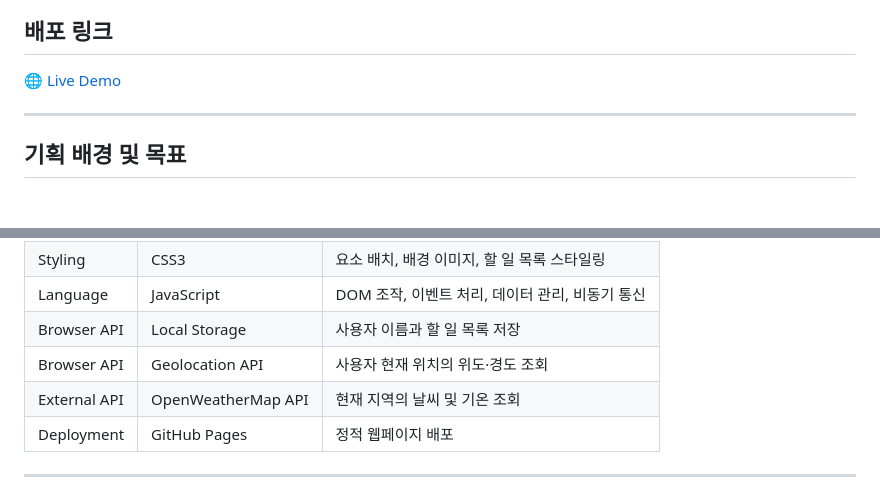
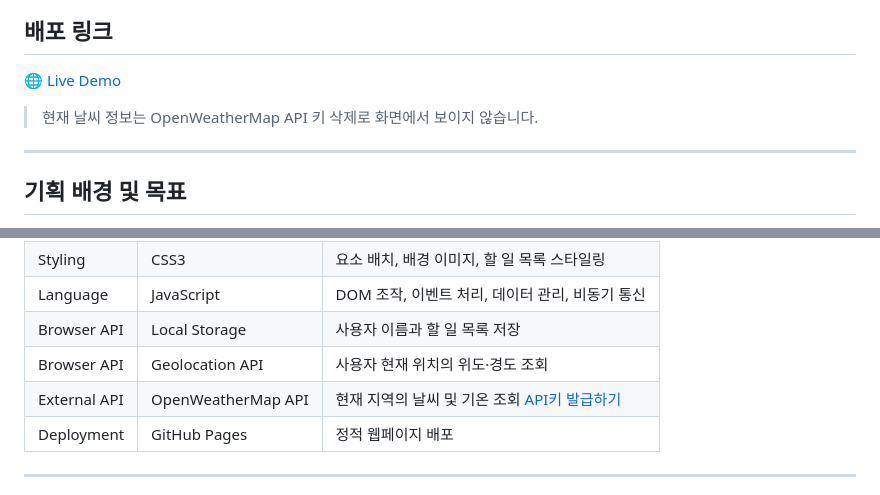
Before and after one commit to seohyeonmun/seohyun.github.io, a Markdown page: README.md, 2 parts joined by grey strips. Drawn GitHub-style; blank space fills up the shorter version.

Commit message:
OpenWeatherMap API키 삭제 이유 및 발급 링크 추가

```diff
--- a/README.md
+++ b/README.md
@@ -18,6 +18,7 @@ Momentum Clone은 현재 시간과 날짜, 사용자별 인사말, 할 일 목
 ## 배포 링크
 
 [🌐 Live Demo](https://seohyeonmun.github.io/seohyun.github.io/)
+> 현재 날씨 정보는 OpenWeatherMap API 키 삭제로 화면에서 보이지 않습니다.
 
 ---
 
@@ -87,7 +88,7 @@ flowchart TD
 | Language     | JavaScript         | DOM 조작, 이벤트 처리, 데이터 관리, 비동기 통신 |
 | Browser API  | Local Storage      | 사용자 이름과 할 일 목록 저장                   |
 | Browser API  | Geolocation API    | 사용자 현재 위치의 위도·경도 조회               |
-| External API | OpenWeatherMap API | 현재 지역의 날씨 및 기온 조회                   |
+| External API | OpenWeatherMap API | 현재 지역의 날씨 및 기온 조회 [API키 발급하기](https://openweathermap.org/) |
 | Deployment   | GitHub Pages       | 정적 웹페이지 배포                              |
 
 ---
```
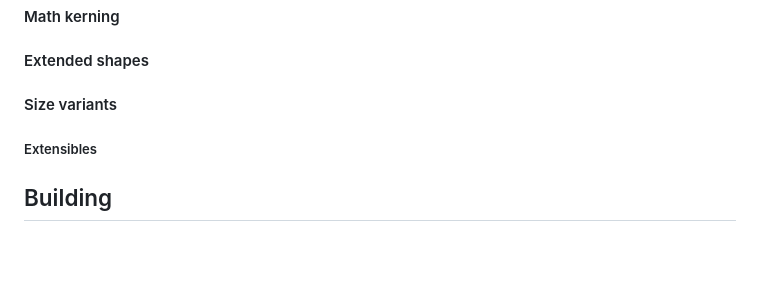
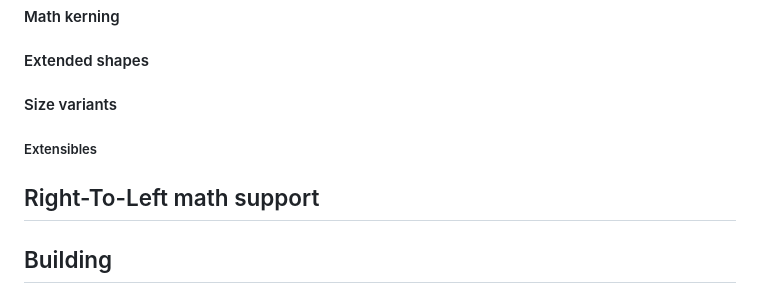
Before and after one commit to notofonts/math, a Markdown page: documentation/building-math-fonts/index.md, the part around the change. Drawn GitHub-style; blank space fills up the shorter version.

Commit message:
Remember to write about RTL math

```diff
--- a/documentation/building-math-fonts/index.md
+++ b/documentation/building-math-fonts/index.md
@@ -297,6 +297,8 @@ $$\\{\sqrt[2]{x}\\} \quad \\{\sqrt[abc]{x}\\} \quad \sqrt[2]{\frac{A^{2^{2^{2}}}
 
 ##### Extensibles
 
+## Right-To-Left math support
+
 ## Building
 
 ## Testing
```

---------------

PROBLEM REQUIREMENTS
Nothing but a number is expected here: the number of lines above that hold the word "documentation".

SOLVED EXERCISE
3